The Government of Manitoba released its report on improving child welfare legislation on September 19, 2018. Titled “Opportunities to Improve Outcomes for Children and Youth“, it will provide guidance to the government to inform new legislation and policies.
On December 21, 2017, then Families Minister announced a formal review of Manitoba’s child welfare legislation. As community leaders, we were very pleased to be asked to lead this important initiative. Following our appointment, we spent the next four months holding meetings and reviewing written submissions and online survey responses. In addition to hearing formal presentations in Winnipeg, we met with key stakeholders in Thompson, Dauphin and Brandon. It is remarkable that over 1,540 individuals provided input in such a short frame of time.
The Manitoba Court of Appeal recently ruled on the right of a child protection agency to request the personal information associated with a subscriber to an IP address.
Child and Family All Nations Coordinated Response Network (ANCR) was contacted by the Winnipeg Police Service (WPS) in February, 2016 who were in turn, informed by Interpol that a convicted sex offender in the United Kingdom may have had contact with someone they believed to be a child in 2012. ANCR asked Shaw Communications to identify the owner of the IP address.
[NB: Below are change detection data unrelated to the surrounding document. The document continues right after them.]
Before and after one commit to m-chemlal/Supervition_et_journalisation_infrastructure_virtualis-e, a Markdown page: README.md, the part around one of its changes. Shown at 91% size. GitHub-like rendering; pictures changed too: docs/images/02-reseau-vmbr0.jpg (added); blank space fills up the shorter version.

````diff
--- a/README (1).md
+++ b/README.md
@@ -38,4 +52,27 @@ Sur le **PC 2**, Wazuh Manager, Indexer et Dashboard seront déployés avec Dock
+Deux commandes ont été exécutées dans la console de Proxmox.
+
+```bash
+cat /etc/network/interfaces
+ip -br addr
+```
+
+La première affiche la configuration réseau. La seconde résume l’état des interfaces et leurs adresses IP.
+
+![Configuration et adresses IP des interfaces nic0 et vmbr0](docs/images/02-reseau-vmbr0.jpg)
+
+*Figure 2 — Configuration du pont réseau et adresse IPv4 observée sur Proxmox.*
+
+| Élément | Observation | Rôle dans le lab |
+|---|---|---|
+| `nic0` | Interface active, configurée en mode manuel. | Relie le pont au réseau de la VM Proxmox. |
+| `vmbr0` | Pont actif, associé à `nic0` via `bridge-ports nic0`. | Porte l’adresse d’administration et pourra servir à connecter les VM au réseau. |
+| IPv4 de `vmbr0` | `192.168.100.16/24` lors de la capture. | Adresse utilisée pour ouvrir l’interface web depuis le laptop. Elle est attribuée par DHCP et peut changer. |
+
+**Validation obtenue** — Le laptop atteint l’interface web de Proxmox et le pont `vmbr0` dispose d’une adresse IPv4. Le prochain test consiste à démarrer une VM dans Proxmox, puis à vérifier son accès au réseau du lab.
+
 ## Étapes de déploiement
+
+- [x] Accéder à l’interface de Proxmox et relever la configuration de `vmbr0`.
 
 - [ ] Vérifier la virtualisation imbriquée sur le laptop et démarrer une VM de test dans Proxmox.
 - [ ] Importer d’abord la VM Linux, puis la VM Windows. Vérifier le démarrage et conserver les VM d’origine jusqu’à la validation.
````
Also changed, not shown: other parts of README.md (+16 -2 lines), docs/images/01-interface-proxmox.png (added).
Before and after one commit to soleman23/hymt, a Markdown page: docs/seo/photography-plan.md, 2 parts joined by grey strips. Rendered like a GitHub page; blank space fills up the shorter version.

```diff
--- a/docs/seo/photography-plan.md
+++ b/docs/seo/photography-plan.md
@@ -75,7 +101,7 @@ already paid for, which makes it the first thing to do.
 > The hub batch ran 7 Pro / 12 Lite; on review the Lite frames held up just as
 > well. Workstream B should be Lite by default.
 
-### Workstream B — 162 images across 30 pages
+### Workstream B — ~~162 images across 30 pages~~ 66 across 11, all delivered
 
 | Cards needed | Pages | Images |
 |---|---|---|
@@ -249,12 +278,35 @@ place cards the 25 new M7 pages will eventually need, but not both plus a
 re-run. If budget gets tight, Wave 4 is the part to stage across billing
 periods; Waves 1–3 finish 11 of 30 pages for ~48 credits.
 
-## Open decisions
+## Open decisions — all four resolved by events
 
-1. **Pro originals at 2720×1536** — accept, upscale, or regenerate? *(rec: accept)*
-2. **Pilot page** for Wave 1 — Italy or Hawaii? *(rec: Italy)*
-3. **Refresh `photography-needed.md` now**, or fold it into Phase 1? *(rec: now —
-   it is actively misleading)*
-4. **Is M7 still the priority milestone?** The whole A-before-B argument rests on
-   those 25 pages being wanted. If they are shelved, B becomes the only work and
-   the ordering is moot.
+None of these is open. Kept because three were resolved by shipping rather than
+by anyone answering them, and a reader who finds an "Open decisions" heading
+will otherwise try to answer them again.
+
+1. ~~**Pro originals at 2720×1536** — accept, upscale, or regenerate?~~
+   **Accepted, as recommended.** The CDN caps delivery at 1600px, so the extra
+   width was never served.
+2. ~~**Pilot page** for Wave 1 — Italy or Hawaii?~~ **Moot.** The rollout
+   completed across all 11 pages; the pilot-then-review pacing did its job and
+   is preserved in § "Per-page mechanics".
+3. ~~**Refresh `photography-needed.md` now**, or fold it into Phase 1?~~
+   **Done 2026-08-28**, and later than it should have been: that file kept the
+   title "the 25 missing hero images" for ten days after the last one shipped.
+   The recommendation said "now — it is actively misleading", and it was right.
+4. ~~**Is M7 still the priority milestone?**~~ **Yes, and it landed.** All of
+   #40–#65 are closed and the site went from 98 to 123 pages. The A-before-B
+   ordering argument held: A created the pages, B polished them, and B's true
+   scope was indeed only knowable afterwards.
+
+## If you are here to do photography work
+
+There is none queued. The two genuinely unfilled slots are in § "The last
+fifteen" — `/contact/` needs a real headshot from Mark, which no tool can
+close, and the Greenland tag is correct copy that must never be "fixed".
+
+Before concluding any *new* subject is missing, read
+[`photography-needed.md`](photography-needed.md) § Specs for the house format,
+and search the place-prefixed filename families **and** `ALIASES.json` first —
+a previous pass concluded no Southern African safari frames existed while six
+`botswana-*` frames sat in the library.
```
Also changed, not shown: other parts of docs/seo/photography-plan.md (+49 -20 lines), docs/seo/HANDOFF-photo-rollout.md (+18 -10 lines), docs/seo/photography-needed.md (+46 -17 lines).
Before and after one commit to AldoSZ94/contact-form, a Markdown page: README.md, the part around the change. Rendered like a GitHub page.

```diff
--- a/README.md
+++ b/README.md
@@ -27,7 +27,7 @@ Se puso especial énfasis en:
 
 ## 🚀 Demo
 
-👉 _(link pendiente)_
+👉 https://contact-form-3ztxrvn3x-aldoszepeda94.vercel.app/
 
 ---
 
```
Shaw refused without a court order.
The application was first taken up with a Master, who did not have jurisdiction to hear an application as opposed to a motion, and then it went to a judge, who dismissed it, concluding that she did not have the jurisdiction to make the order either.
This decision is significant for its analysis of the interpretation of a statute.
 ANCR brought its application pursuant to the QB Rules for a determination of rights based upon the interpretation of the CFS Act and regulations. Rule 14.05(2)(c)(iv) of the QB Rules allows for the determination of rights that depend on the interpretation of any document referred to in the rule, in this case, a statute. The rule does not create jurisdiction, but provides a means to determine the nature and extent, if any,
of jurisdiction that already exists.
Steel, J.A. dismissed the application based on the documentation and evidence, while noting that the child protection agency did indeed have the jurisdiction to make such a request. Also of significance are Beard, J.A.’s concurring reasons.
ANCR v. Shaw Communications Inc. , 2017 MBCA 92